Telecom may be emphasising DSL as its ubiquitous last-mile IP delivery solution, but it is at the same time trialling optical fibre networking for residential and commercial premises at the Flat Bush greenfield subdivision in Manukau, south Auckland.
The fibre to the premises (FTTP) pilot was announced mid-August and is “early in the planning and development stages”, according to Telecom’s general manager of technology investment, Stephen Crombie.
Crombie says the trial is in two parts, with residential and commercial components, but it has some 18 months' more work left before becoming fully operational.
Telecom wants to use the Flat Bush pilot as a testbed for a developing “innovative services” beyond the usual internet connections, according to Crombie. Some of these services include video on demand and, ultimately, voice over the fibre link, says Crombie.
While the residential service details are “not fully finalised yet”, Crombie says the commercial service will be similar to Telecom's Metro Ethernet product. No pricing is available yet for either the residential or the commercial services and Crombie won't reveal specifications at this stage.

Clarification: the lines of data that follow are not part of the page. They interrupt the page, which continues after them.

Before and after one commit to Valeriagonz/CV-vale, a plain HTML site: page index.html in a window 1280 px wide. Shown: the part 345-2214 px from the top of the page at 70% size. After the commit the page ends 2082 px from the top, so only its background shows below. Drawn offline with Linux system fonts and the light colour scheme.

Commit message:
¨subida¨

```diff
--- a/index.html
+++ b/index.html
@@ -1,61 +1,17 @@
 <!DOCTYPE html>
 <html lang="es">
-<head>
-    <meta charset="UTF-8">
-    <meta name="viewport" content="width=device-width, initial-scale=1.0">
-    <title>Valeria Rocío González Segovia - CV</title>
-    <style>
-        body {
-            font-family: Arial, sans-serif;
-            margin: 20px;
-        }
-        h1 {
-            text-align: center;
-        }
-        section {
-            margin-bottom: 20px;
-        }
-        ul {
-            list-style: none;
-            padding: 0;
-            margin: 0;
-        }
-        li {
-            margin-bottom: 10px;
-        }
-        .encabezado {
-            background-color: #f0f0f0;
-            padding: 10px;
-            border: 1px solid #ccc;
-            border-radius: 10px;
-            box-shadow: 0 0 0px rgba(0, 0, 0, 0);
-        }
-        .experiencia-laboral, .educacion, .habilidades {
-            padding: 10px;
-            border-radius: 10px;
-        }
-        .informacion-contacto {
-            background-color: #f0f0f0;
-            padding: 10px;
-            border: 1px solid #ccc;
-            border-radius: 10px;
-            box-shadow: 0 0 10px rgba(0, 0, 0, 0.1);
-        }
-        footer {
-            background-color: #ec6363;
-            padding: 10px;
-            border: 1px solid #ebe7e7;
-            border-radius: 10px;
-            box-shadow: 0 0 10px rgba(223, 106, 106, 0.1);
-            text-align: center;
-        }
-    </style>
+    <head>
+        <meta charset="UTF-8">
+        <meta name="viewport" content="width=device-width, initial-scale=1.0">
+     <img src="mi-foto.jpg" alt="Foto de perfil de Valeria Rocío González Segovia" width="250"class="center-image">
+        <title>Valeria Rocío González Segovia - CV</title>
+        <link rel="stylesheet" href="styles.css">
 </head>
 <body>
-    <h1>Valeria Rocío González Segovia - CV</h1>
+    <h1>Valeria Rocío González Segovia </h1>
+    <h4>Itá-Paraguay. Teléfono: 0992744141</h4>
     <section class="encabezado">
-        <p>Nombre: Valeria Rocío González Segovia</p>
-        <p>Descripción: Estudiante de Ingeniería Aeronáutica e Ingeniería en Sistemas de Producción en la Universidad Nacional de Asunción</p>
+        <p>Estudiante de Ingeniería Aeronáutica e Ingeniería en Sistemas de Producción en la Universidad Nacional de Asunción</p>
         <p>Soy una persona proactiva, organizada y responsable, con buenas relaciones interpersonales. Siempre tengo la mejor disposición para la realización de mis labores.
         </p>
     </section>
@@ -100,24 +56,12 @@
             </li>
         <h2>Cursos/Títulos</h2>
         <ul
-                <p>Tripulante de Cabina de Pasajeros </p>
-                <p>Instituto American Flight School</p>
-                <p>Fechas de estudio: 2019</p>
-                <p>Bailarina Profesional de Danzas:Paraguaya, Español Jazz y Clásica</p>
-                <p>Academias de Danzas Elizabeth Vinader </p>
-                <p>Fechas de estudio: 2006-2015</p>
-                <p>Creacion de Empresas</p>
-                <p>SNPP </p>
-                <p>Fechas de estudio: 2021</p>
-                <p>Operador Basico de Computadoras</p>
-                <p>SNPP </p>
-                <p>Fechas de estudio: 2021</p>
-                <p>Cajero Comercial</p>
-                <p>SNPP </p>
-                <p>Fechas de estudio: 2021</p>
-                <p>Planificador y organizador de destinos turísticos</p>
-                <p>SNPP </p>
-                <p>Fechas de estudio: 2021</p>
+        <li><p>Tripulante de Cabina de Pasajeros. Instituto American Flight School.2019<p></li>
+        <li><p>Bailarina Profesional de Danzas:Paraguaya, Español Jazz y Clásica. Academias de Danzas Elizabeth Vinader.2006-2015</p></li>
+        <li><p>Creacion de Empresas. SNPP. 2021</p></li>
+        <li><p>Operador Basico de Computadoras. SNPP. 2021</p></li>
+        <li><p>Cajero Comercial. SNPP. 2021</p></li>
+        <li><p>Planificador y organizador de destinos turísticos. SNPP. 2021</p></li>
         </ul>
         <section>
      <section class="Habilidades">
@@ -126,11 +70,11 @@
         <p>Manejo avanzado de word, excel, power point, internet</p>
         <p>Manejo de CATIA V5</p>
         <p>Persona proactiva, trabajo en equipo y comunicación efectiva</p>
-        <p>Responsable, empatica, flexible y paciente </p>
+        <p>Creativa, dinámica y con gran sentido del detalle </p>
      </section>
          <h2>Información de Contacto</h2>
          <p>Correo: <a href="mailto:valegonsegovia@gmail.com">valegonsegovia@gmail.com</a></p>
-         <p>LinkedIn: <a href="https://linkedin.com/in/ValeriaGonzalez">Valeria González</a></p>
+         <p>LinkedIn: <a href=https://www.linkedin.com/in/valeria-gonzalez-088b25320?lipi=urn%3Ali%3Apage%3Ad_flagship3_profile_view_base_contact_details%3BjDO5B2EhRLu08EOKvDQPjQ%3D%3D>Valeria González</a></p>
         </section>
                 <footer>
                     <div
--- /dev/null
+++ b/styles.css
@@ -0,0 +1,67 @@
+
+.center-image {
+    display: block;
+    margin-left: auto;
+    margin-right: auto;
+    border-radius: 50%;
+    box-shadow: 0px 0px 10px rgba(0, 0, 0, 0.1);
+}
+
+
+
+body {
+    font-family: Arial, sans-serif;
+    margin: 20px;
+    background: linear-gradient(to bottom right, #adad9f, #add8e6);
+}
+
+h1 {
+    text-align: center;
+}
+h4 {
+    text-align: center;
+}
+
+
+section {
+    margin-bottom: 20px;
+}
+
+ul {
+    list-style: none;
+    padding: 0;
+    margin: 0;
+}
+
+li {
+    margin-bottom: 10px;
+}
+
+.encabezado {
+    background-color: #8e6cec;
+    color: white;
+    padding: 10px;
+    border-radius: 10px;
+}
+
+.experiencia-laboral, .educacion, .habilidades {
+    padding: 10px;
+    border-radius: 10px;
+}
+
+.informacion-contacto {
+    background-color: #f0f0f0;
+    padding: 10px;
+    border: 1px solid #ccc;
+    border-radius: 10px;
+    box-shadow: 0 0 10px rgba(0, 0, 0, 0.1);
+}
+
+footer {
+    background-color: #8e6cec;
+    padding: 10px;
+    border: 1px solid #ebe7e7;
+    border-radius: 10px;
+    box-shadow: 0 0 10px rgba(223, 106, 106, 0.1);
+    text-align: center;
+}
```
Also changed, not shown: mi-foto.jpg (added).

Telecom hasn’t yet decided on the suppliers for the pilot, but Crombie says Alcatel is involved.
Asked if the Flat Bush pilot spelt the beginning of the end of DSL, Crombie says no, adding that “optical fibre is still significantly more costly”. Using existing copper wiring and running DSL over it is still Telecom’s choise of “mass-scale technology” for delivering IP networking to premises, he says.

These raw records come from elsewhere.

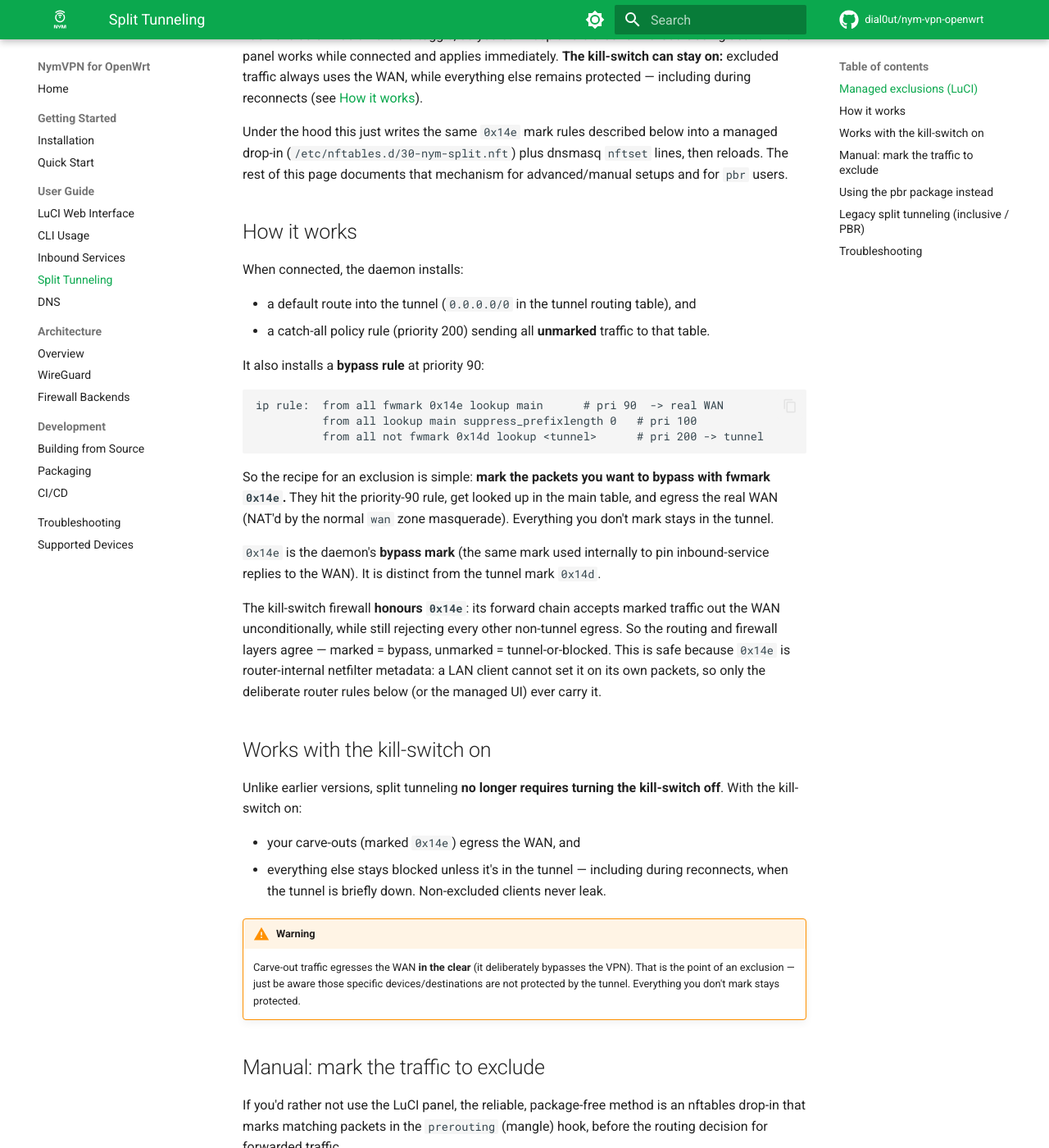
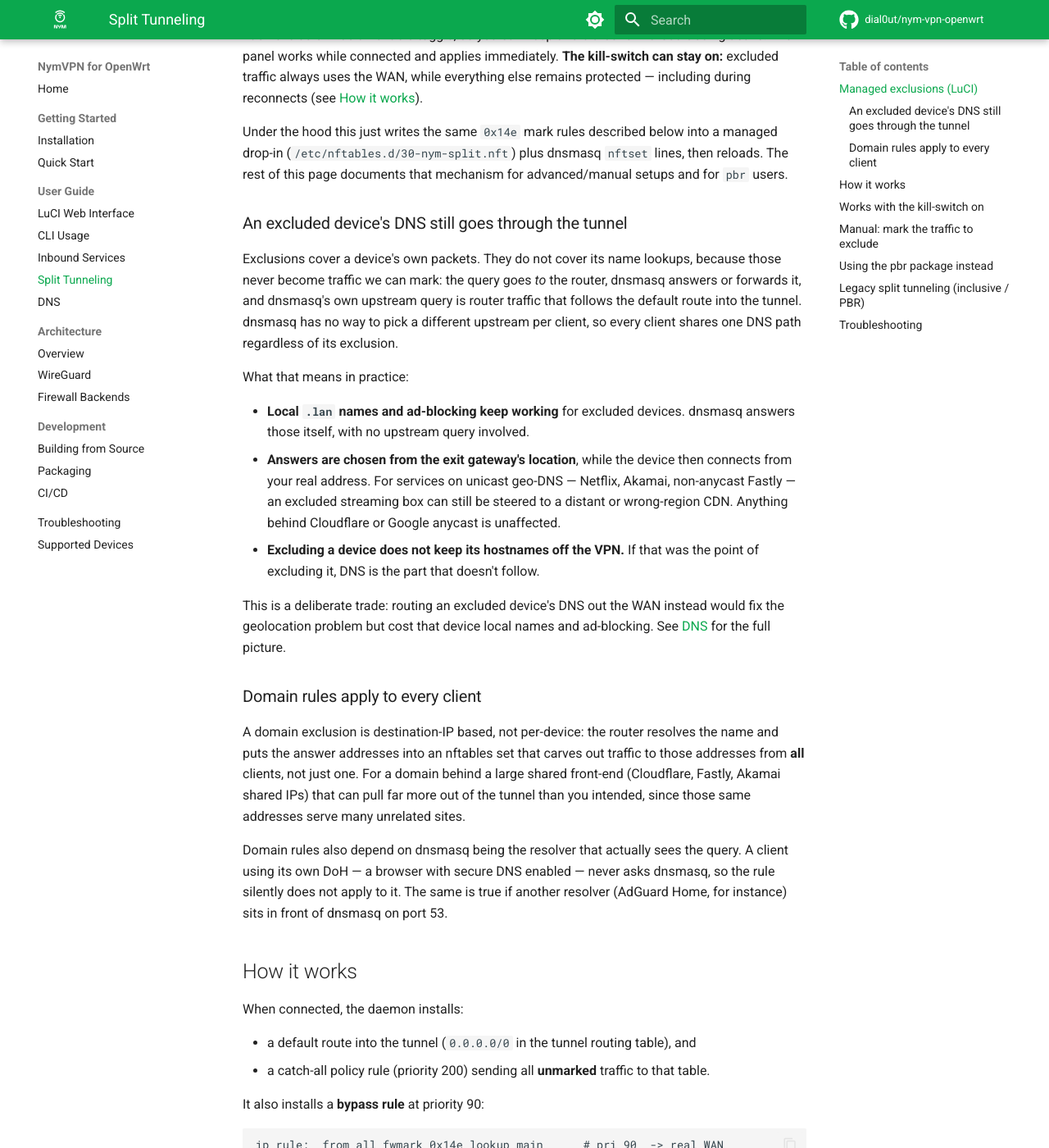
Before and after one commit to dial0ut/nym-vpn-openwrt, an MkDocs documentation site: the page built from docs/guide/split-tunneling.md, in a window 1280 px wide and 1400 px high, scrolled down 1080 px. Shown: the whole window at 82% size. Built offline with MkDocs 1.6.1 and Material for MkDocs 9.7.7, drawn with Linux system fonts in a browser that asks for light colours; comment, search, counter and statistics services are not loaded; some of the changed text lies outside the part shown.

Commit message:
docs: stop conflating the two split-tunnelling modes in the DNS guide
The DNS page warned that "with split tunnelling enabled, DNS is not
tunnelled and is not private". That is true only of legacy inclusive/PBR
mode; in the default exclusion mode DNS *is* tunnelled, so every
default-mode reader was being told something false about their own setup.

Splits the caveat in two and states the exclusion-mode behaviour plainly,
including that an excluded device's lookups still traverse the tunnel, that
this costs exit-vantage geolocation on unicast geo-DNS services, and that
local .lan names and ad-blocking keep working because dnsmasq answers those
without an upstream query.

Also corrects the legacy remedy: adding a PBR rule for port 53 does not
work on its own, because the tunnel routing table has no default route in
that mode. Points at per-client DHCP option 6 or an encrypted resolver
instead. The split-tunnelling guide mentioned DNS nowhere at all and now
covers the excluded-device behaviour, the fact that domain rules are
destination-based and apply to every client, and a warning on the legacy
section.

```diff
--- a/docs/guide/split-tunneling.md
+++ b/docs/guide/split-tunneling.md
@@ -47,6 +47,42 @@ traffic always uses the WAN, while everything else remains protected — includi
 Under the hood this just writes the same `0x14e` mark rules described below into a managed
 drop-in (`/etc/nftables.d/30-nym-split.nft`) plus dnsmasq `nftset` lines, then reloads. The rest
 of this page documents that mechanism for advanced/manual setups and for `pbr` users.
+
+### An excluded device's DNS still goes through the tunnel
+
+Exclusions cover a device's own packets. They do not cover its name lookups, because those
+never become traffic we can mark: the query goes *to* the router, dnsmasq answers or forwards
+it, and dnsmasq's own upstream query is router traffic that follows the default route into the
+tunnel. dnsmasq has no way to pick a different upstream per client, so every client shares one
+DNS path regardless of its exclusion.
+
+What that means in practice:
+
+- **Local `.lan` names and ad-blocking keep working** for excluded devices. dnsmasq answers
+  those itself, with no upstream query involved.
+- **Answers are chosen from the exit gateway's location**, while the device then connects from
+  your real address. For services on unicast geo-DNS — Netflix, Akamai, non-anycast Fastly —
+  an excluded streaming box can still be steered to a distant or wrong-region CDN. Anything
+  behind Cloudflare or Google anycast is unaffected.
+- **Excluding a device does not keep its hostnames off the VPN.** If that was the point of
+  excluding it, DNS is the part that doesn't follow.
+
+This is a deliberate trade: routing an excluded device's DNS out the WAN instead would fix the
+geolocation problem but cost that device local names and ad-blocking. See
+[DNS](dns.md) for the full picture.
+
+### Domain rules apply to every client
+
+A domain exclusion is destination-IP based, not per-device: the router resolves the name and
+puts the answer addresses into an nftables set that carves out traffic to those addresses from
+**all** clients, not just one. For a domain behind a large shared front-end (Cloudflare, Fastly,
+Akamai shared IPs) that can pull far more out of the tunnel than you intended, since those same
+addresses serve many unrelated sites.
+
+Domain rules also depend on dnsmasq being the resolver that actually sees the query. A client
+using its own DoH — a browser with secure DNS enabled — never asks dnsmasq, so the rule silently
+does not apply to it. The same is true if another resolver (AdGuard Home, for instance) sits in
+front of dnsmasq on port 53.
 
 ## How it works
 
@@ -150,6 +186,13 @@ opkg update && opkg install pbr luci-app-pbr
 
 ## Legacy split tunneling (inclusive / PBR)
 
+!!! warning "DNS is not tunnelled in this mode"
+    Because the default route into the tunnel is withheld, the router's DNS lookups leave via
+    the WAN in cleartext from your real address — so your ISP sees every hostname your
+    PBR-selected clients visit, even though their traffic is tunnelled. The kill-switch is
+    forced off in this mode, so nothing catches it either. See [DNS](dns.md#caveats) for the
+    measurement and the two ways to address it.
+
 Everything above is **exclusion**-based: all traffic is tunnelled and you carve specific
 flows back out. Some setups want the opposite — **inclusive** routing, where *nothing* is
 tunnelled by default and you pick the few clients/destinations that should go through the
```
Also changed, not shown: docs/guide/dns.md (+14 -5 lines).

“It’s a big leap for us to deploy fibre into residential areas,” Crombie says. The Flat Bush pilot aims to gauge the market interest in fast networking delivered over optical fibre, which in turn will influence future such deployments by Telecom.
Fibre-optic connections to premises are starting to take off in New Zealand, with networks being rolled out in Palmerston North by Inspired Networks and in South Auckland by Counties Power/Wired Country.

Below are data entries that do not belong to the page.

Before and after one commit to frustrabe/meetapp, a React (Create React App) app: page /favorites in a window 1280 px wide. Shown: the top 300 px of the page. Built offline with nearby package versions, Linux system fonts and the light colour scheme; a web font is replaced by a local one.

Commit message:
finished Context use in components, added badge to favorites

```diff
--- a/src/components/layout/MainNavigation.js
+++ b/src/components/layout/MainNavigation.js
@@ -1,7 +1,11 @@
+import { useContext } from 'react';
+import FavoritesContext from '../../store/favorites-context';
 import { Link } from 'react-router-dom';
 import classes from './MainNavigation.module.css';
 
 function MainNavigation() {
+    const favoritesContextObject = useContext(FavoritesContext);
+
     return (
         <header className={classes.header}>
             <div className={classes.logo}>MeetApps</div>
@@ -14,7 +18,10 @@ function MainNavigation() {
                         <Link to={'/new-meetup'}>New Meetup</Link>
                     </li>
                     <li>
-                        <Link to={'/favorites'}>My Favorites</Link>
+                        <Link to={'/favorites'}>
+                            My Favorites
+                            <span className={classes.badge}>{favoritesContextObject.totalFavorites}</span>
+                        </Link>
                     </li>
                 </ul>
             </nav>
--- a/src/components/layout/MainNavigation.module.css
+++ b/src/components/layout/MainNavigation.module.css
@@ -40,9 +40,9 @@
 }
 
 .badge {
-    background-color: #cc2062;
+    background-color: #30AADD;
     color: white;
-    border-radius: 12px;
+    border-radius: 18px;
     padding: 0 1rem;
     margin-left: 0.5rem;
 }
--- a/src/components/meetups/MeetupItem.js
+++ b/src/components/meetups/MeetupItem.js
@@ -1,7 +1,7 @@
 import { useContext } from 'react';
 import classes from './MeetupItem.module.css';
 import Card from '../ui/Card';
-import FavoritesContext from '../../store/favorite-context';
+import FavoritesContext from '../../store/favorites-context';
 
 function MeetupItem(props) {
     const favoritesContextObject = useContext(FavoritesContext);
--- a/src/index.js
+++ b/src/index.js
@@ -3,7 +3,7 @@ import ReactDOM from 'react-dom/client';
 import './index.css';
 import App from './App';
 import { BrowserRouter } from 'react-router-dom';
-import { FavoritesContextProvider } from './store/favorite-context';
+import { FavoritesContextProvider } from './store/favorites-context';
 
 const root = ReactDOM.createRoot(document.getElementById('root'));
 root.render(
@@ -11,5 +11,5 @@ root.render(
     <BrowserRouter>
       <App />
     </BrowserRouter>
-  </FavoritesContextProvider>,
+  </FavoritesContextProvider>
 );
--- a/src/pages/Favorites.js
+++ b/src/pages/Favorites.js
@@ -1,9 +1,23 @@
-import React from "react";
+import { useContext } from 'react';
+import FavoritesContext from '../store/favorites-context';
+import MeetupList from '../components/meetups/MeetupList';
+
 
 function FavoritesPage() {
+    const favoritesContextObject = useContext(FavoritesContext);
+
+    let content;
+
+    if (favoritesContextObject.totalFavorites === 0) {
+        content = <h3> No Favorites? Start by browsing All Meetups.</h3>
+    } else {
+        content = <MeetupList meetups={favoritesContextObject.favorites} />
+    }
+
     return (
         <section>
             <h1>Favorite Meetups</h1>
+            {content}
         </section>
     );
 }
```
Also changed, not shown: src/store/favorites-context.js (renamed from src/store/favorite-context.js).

In Japan, a government-sponsored initiative starting next year seeks to deliver IP connections of up to 10Gbit/s to premises using optical fibre by 2010. Currently, Japanese internet customers can get 100Mbit/s over optical fibre.
The goal for the Japanese is to develop technology that doesn’t require “media conversion” or translating optical signals into electrical ones. The conversion is complicated and introduces latency that hampers transmission efficiency. The Japanese hope that by developing “conversion-less” technology, they will not only gain a hundred-fold boost in speed but also make their network equipment industry more competitive.